### Brief
Print all entries below exactly, without images.

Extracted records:
────
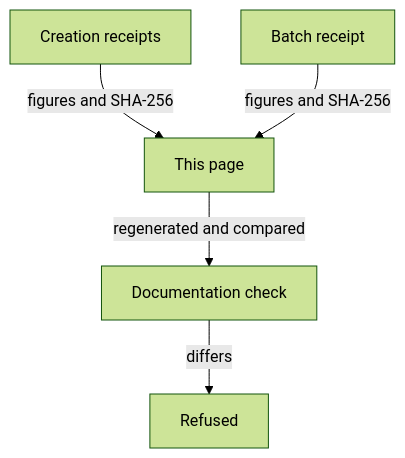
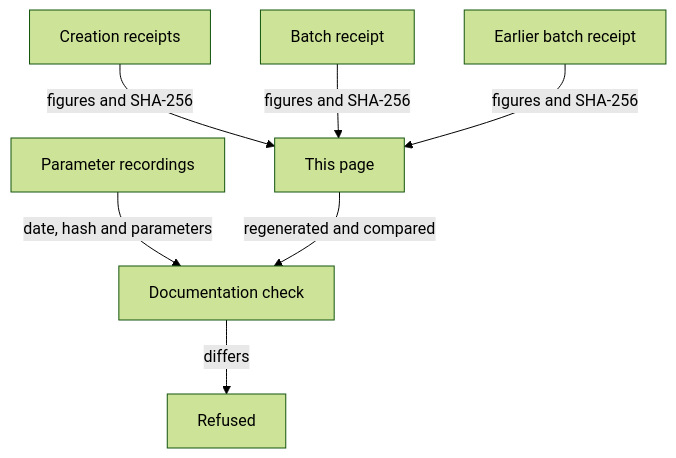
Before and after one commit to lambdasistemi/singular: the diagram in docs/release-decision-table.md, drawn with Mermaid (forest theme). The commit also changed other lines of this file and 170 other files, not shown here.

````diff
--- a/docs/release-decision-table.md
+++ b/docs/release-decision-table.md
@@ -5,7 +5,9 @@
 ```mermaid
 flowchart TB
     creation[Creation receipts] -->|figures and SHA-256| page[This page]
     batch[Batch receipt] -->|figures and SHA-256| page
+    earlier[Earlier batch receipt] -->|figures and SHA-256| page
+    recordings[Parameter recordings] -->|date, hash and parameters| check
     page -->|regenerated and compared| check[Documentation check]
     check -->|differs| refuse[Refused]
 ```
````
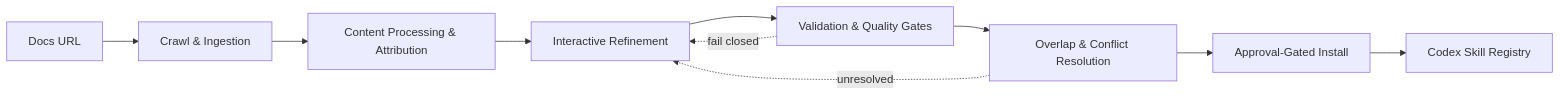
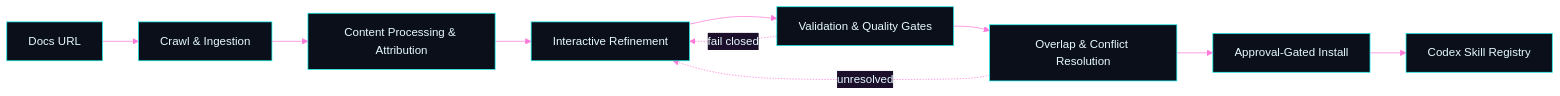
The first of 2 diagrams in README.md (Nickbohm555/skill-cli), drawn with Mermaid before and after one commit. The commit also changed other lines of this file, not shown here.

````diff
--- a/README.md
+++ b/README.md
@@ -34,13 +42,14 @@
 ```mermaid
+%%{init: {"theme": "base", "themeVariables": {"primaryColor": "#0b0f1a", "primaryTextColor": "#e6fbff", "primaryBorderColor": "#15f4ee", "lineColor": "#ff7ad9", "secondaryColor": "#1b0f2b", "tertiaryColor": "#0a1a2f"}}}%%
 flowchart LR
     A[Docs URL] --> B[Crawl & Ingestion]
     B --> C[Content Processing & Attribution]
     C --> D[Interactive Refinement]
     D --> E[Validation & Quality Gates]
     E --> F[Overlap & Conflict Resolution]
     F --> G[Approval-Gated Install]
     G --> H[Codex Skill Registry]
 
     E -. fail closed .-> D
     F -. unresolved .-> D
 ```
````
────
### Solution to this problem
Before and after one commit to lambdasistemi/singular: the diagram in docs/release-decision-table.md, drawn with Mermaid (forest theme). The commit also changed other lines of this file and 170 other files, not shown here.

````diff
--- a/docs/release-decision-table.md
+++ b/docs/release-decision-table.md
@@ -5,7 +5,9 @@
 ```mermaid
 flowchart TB
     creation[Creation receipts] -->|figures and SHA-256| page[This page]
     batch[Batch receipt] -->|figures and SHA-256| page
+    earlier[Earlier batch receipt] -->|figures and SHA-256| page
+    recordings[Parameter recordings] -->|date, hash and parameters| check
     page -->|regenerated and compared| check[Documentation check]
     check -->|differs| refuse[Refused]
 ```
````
The first of 2 diagrams in README.md (Nickbohm555/skill-cli), drawn with Mermaid before and after one commit. The commit also changed other lines of this file, not shown here.

````diff
--- a/README.md
+++ b/README.md
@@ -34,13 +42,14 @@
 ```mermaid
+%%{init: {"theme": "base", "themeVariables": {"primaryColor": "#0b0f1a", "primaryTextColor": "#e6fbff", "primaryBorderColor": "#15f4ee", "lineColor": "#ff7ad9", "secondaryColor": "#1b0f2b", "tertiaryColor": "#0a1a2f"}}}%%
 flowchart LR
     A[Docs URL] --> B[Crawl & Ingestion]
     B --> C[Content Processing & Attribution]
     C --> D[Interactive Refinement]
     D --> E[Validation & Quality Gates]
     E --> F[Overlap & Conflict Resolution]
     F --> G[Approval-Gated Install]
     G --> H[Codex Skill Registry]
 
     E -. fail closed .-> D
     F -. unresolved .-> D
 ```
````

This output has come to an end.